Task brief:
Gather up every line from the entries below that uses the word "alignContent".
Material for the task Start Marker
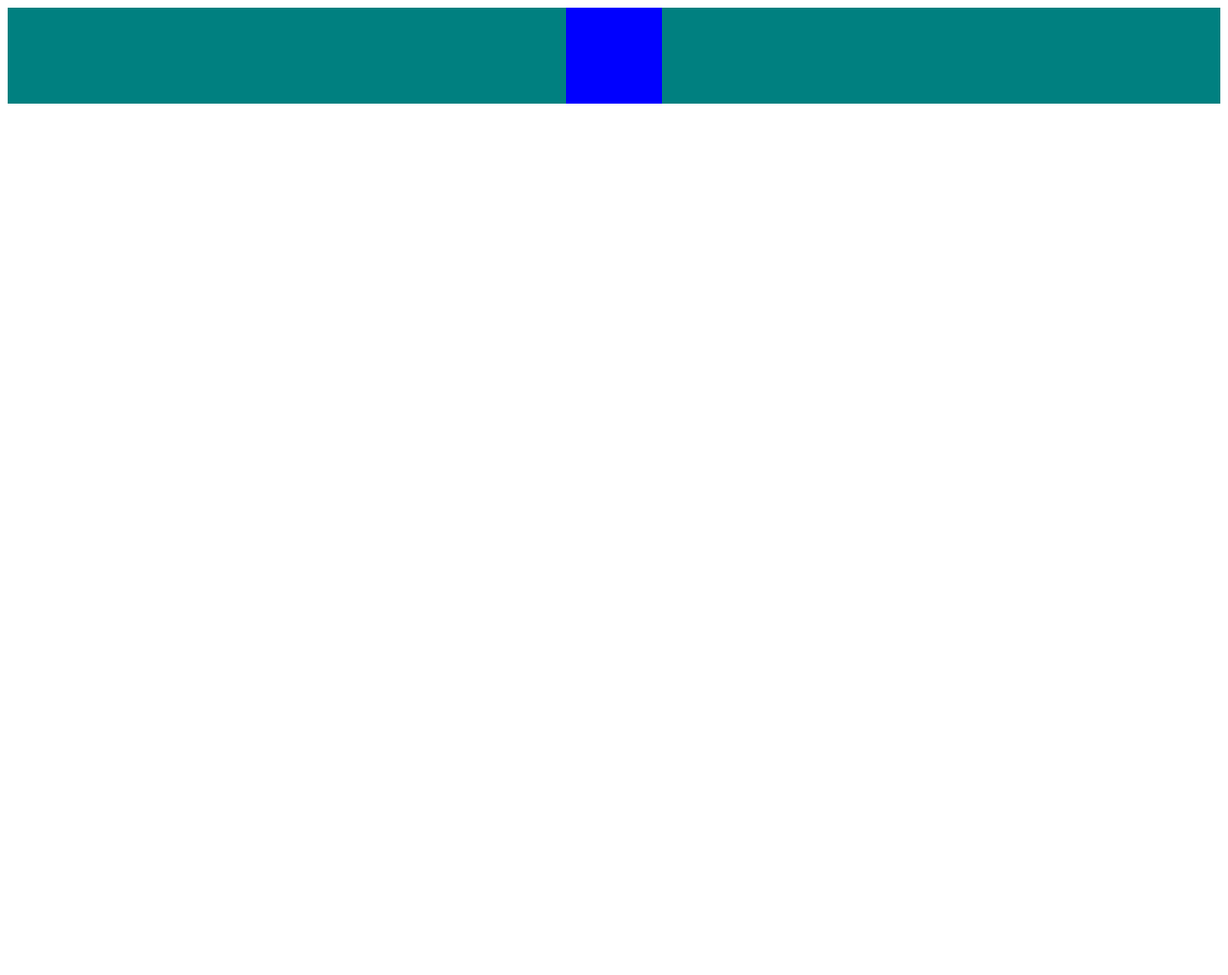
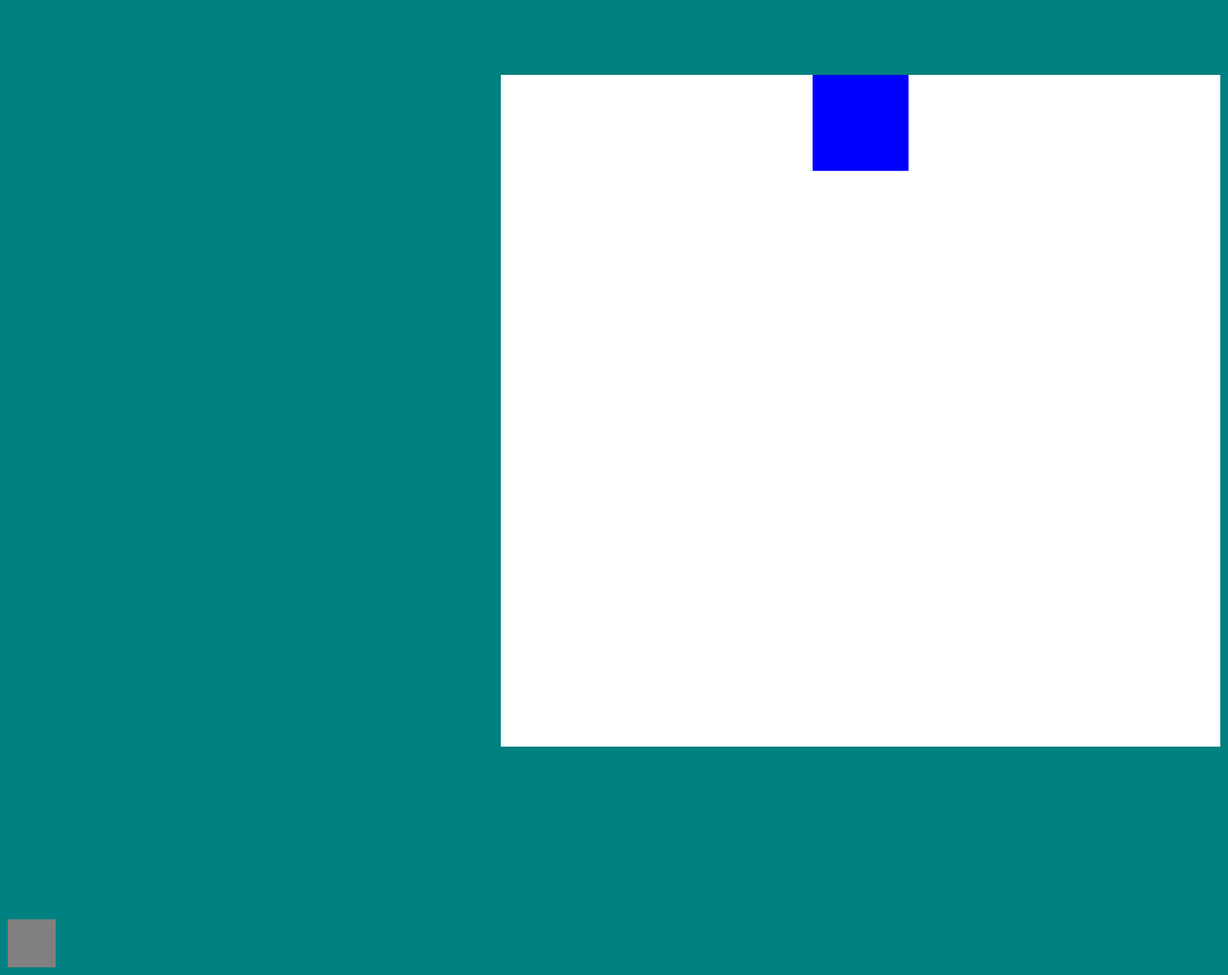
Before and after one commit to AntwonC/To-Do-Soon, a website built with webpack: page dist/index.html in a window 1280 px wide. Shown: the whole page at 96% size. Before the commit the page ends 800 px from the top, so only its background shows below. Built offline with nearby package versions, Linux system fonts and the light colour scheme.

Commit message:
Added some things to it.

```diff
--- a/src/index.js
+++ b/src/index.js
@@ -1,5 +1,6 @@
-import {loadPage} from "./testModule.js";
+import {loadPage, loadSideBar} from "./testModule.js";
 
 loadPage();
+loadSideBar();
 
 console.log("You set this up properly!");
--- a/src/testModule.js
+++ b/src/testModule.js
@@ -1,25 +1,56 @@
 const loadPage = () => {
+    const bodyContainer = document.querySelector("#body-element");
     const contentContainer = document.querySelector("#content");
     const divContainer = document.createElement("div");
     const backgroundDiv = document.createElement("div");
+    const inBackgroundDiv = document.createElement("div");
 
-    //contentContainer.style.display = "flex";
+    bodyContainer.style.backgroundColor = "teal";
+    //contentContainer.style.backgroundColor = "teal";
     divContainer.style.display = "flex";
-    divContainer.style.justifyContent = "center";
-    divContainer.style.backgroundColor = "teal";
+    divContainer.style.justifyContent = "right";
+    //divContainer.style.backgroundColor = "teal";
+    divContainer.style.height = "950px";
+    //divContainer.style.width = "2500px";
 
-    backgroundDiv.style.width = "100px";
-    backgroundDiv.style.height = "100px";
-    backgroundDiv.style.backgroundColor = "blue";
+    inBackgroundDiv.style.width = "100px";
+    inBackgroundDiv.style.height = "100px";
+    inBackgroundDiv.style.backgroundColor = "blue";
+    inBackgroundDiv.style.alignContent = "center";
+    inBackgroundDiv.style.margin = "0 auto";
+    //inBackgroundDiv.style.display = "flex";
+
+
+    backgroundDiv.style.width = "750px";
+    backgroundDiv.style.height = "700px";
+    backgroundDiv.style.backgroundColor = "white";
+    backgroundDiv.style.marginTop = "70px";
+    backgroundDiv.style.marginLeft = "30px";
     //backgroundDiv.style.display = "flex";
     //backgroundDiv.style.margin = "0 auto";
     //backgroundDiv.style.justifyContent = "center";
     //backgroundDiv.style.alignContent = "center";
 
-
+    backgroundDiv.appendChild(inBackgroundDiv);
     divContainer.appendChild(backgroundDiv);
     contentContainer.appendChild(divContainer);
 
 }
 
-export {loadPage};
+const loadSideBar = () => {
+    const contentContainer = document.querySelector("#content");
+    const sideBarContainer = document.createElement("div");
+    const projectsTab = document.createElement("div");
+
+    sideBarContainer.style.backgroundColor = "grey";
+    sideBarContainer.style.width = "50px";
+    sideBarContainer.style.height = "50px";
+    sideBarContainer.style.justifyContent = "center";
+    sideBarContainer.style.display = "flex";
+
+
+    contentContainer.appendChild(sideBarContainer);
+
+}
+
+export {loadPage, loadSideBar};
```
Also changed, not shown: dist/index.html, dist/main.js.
Material for the task End Marker
Expected answer:
+    inBackgroundDiv.style.alignContent = "center";
     //backgroundDiv.style.alignContent = "center";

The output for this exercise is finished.